Input records:

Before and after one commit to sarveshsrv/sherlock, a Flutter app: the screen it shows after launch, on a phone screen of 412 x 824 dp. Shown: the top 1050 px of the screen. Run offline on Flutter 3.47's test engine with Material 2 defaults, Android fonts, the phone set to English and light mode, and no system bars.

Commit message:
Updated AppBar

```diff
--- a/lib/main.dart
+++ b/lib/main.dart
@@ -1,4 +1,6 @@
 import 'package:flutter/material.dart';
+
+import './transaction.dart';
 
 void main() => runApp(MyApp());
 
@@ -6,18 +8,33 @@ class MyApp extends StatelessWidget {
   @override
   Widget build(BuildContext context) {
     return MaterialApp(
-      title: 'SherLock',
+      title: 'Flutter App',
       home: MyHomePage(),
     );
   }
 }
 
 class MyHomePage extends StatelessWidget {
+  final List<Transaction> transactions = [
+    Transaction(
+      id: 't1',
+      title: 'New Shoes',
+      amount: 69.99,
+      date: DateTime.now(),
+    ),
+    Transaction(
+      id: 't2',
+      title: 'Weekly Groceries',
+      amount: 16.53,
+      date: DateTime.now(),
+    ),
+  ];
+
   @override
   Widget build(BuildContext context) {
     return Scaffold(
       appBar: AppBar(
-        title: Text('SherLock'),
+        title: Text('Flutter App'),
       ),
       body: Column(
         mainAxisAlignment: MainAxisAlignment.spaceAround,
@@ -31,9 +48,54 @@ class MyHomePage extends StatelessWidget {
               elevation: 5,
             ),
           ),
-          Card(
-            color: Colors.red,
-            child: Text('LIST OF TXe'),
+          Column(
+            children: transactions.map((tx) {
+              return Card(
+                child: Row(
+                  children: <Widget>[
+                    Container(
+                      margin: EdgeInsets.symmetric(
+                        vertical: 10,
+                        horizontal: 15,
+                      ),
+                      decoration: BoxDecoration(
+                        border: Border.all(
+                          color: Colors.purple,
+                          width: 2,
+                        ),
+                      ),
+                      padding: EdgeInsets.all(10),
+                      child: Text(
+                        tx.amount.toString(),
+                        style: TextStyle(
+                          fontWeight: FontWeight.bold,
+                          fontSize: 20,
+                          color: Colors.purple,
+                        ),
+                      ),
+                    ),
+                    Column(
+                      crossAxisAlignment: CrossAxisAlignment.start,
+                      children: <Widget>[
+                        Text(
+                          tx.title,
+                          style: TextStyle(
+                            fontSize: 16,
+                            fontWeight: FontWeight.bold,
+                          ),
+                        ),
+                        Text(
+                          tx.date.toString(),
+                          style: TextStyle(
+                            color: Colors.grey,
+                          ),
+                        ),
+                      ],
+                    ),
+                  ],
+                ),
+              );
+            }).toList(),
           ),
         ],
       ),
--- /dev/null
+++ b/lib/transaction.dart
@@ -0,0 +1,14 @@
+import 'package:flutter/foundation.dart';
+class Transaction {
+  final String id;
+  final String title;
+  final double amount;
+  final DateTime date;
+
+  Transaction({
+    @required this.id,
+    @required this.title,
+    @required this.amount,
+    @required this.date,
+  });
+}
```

Aim of the task:
From the first line to the last, copy the records exactly as they appear above.

Answer box:
Before and after one commit to sarveshsrv/sherlock, a Flutter app: the screen it shows after launch, on a phone screen of 412 x 824 dp. Shown: the top 1050 px of the screen. Run offline on Flutter 3.47's test engine with Material 2 defaults, Android fonts, the phone set to English and light mode, and no system bars.

Commit message:
Updated AppBar

```diff
--- a/lib/main.dart
+++ b/lib/main.dart
@@ -1,4 +1,6 @@
 import 'package:flutter/material.dart';
+
+import './transaction.dart';
 
 void main() => runApp(MyApp());
 
@@ -6,18 +8,33 @@ class MyApp extends StatelessWidget {
   @override
   Widget build(BuildContext context) {
     return MaterialApp(
-      title: 'SherLock',
+      title: 'Flutter App',
       home: MyHomePage(),
     );
   }
 }
 
 class MyHomePage extends StatelessWidget {
+  final List<Transaction> transactions = [
+    Transaction(
+      id: 't1',
+      title: 'New Shoes',
+      amount: 69.99,
+      date: DateTime.now(),
+    ),
+    Transaction(
+      id: 't2',
+      title: 'Weekly Groceries',
+      amount: 16.53,
+      date: DateTime.now(),
+    ),
+  ];
+
   @override
   Widget build(BuildContext context) {
     return Scaffold(
       appBar: AppBar(
-        title: Text('SherLock'),
+        title: Text('Flutter App'),
       ),
       body: Column(
         mainAxisAlignment: MainAxisAlignment.spaceAround,
@@ -31,9 +48,54 @@ class MyHomePage extends StatelessWidget {
               elevation: 5,
             ),
           ),
-          Card(
-            color: Colors.red,
-            child: Text('LIST OF TXe'),
+          Column(
+            children: transactions.map((tx) {
+              return Card(
+                child: Row(
+                  children: <Widget>[
+                    Container(
+                      margin: EdgeInsets.symmetric(
+                        vertical: 10,
+                        horizontal: 15,
+                      ),
+                      decoration: BoxDecoration(
+                        border: Border.all(
+                          color: Colors.purple,
+                          width: 2,
+                        ),
+                      ),
+                      padding: EdgeInsets.all(10),
+                      child: Text(
+                        tx.amount.toString(),
+                        style: TextStyle(
+                          fontWeight: FontWeight.bold,
+                          fontSize: 20,
+                          color: Colors.purple,
+                        ),
+                      ),
+                    ),
+                    Column(
+                      crossAxisAlignment: CrossAxisAlignment.start,
+                      children: <Widget>[
+                        Text(
+                          tx.title,
+                          style: TextStyle(
+                            fontSize: 16,
+                            fontWeight: FontWeight.bold,
+                          ),
+                        ),
+                        Text(
+                          tx.date.toString(),
+                          style: TextStyle(
+                            color: Colors.grey,
+                          ),
+                        ),
+                      ],
+                    ),
+                  ],
+                ),
+              );
+            }).toList(),
           ),
         ],
       ),
--- /dev/null
+++ b/lib/transaction.dart
@@ -0,0 +1,14 @@
+import 'package:flutter/foundation.dart';
+class Transaction {
+  final String id;
+  final String title;
+  final double amount;
+  final DateTime date;
+
+  Transaction({
+    @required this.id,
+    @required this.title,
+    @required this.amount,
+    @required this.date,
+  });
+}
```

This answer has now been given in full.